Patti Smith has servant’s heart

Patti Smith, former Shelby County District Court Judge and Associate Justice of the Alabama Supreme Court, was honored by the Southern Women’s Committee of Fifty at the annual luncheon celebrating southern women of distinction. Also honored were “Sister Schubert” Patricia Barnes (famous for her wonderful dinner rolls) and “Lulu” Lucy Anne Buffett (restaurateur and Jimmy Buffett’s sister).

Certainly, all three women are well deserving of this honor but I want to focus on Patti Smith.

When I came to Shelby County in 1980, Patti had just taken the District Court bench and I spent some of my time representing the State of Alabama in her court. As you might imagine, we saw some of the joys and some of the horrors that are experienced by some families when we were handling juvenile court cases.

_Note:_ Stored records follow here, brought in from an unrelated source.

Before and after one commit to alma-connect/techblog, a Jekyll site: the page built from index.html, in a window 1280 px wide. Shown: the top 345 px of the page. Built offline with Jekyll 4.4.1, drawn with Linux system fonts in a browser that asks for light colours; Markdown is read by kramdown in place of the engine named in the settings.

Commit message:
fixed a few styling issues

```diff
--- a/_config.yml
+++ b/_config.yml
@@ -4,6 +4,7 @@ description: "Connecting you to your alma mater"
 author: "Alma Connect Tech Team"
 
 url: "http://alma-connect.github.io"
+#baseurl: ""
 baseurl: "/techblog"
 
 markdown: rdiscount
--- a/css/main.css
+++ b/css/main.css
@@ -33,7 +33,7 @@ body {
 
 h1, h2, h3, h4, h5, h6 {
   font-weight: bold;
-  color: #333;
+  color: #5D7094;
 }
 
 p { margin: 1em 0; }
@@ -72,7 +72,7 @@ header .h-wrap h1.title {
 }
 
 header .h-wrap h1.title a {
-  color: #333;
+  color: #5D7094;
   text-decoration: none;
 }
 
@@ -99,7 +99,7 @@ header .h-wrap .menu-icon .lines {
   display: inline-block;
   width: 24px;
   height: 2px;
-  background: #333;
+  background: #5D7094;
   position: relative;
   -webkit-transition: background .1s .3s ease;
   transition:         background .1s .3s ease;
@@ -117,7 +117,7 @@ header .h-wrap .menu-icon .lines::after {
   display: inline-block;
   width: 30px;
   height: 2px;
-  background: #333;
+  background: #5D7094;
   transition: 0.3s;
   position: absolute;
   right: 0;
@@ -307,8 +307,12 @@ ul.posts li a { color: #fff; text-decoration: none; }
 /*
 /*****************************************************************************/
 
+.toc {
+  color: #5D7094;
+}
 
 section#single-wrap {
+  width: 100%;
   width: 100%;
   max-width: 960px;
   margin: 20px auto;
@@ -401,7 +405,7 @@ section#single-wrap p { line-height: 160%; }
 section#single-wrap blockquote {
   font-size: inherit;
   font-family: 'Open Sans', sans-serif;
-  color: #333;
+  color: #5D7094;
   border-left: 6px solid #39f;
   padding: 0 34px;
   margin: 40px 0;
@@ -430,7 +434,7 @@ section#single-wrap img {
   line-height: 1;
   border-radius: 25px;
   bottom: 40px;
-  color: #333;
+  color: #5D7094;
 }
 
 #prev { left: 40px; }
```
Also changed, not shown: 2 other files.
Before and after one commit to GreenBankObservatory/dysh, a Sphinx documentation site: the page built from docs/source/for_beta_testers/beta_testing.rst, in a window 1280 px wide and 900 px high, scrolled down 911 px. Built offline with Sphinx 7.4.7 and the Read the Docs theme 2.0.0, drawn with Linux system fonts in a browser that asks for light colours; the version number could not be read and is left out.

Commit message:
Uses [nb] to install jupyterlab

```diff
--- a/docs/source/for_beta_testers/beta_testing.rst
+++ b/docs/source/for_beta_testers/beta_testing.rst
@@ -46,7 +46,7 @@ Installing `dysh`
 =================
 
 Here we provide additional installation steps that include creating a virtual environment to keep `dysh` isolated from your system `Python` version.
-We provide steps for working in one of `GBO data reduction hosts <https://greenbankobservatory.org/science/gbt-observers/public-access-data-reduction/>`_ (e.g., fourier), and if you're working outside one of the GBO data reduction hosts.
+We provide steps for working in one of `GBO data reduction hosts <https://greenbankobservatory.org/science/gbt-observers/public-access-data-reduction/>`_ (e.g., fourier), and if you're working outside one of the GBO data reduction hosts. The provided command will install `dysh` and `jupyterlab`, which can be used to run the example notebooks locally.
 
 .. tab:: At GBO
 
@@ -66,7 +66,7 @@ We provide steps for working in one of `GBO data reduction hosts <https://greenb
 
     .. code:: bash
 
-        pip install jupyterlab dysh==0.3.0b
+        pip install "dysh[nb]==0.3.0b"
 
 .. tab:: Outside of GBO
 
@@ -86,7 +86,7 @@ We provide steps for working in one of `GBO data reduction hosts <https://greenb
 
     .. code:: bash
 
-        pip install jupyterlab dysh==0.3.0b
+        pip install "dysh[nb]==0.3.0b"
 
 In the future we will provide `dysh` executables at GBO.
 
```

On occasion Patti and I would find ourselves celebrating the successes of the families; some days we would cry together over some of the tragedies. Juvenile court is emotionally charged and is very stressful for the judge working with the kids and their families. Through the years, Patti remained committed to the children in her court and her positive work with these families will be her most lasting legacy.

Patti’s career took a different turn when she became an Associate Justice on the Alabama Supreme Court. The decisions written by her and the other justices will impact the laws of our state for years, in some cases even generations.

Throughout the years of her service, Patti has remained steadfast in her faith and committed to her family and friends. A mutual friend recently commented to me that Patti Smith has the purest servant’s heart of any person we know. That is so true.

Patti unselfishly gives of her time and talents because she believes that is what people are supposed to do. She leads by example. She is truly a remarkable person and I feel very blessed to know her.

Jim Fuhrmeister is the Shelby County probate judge.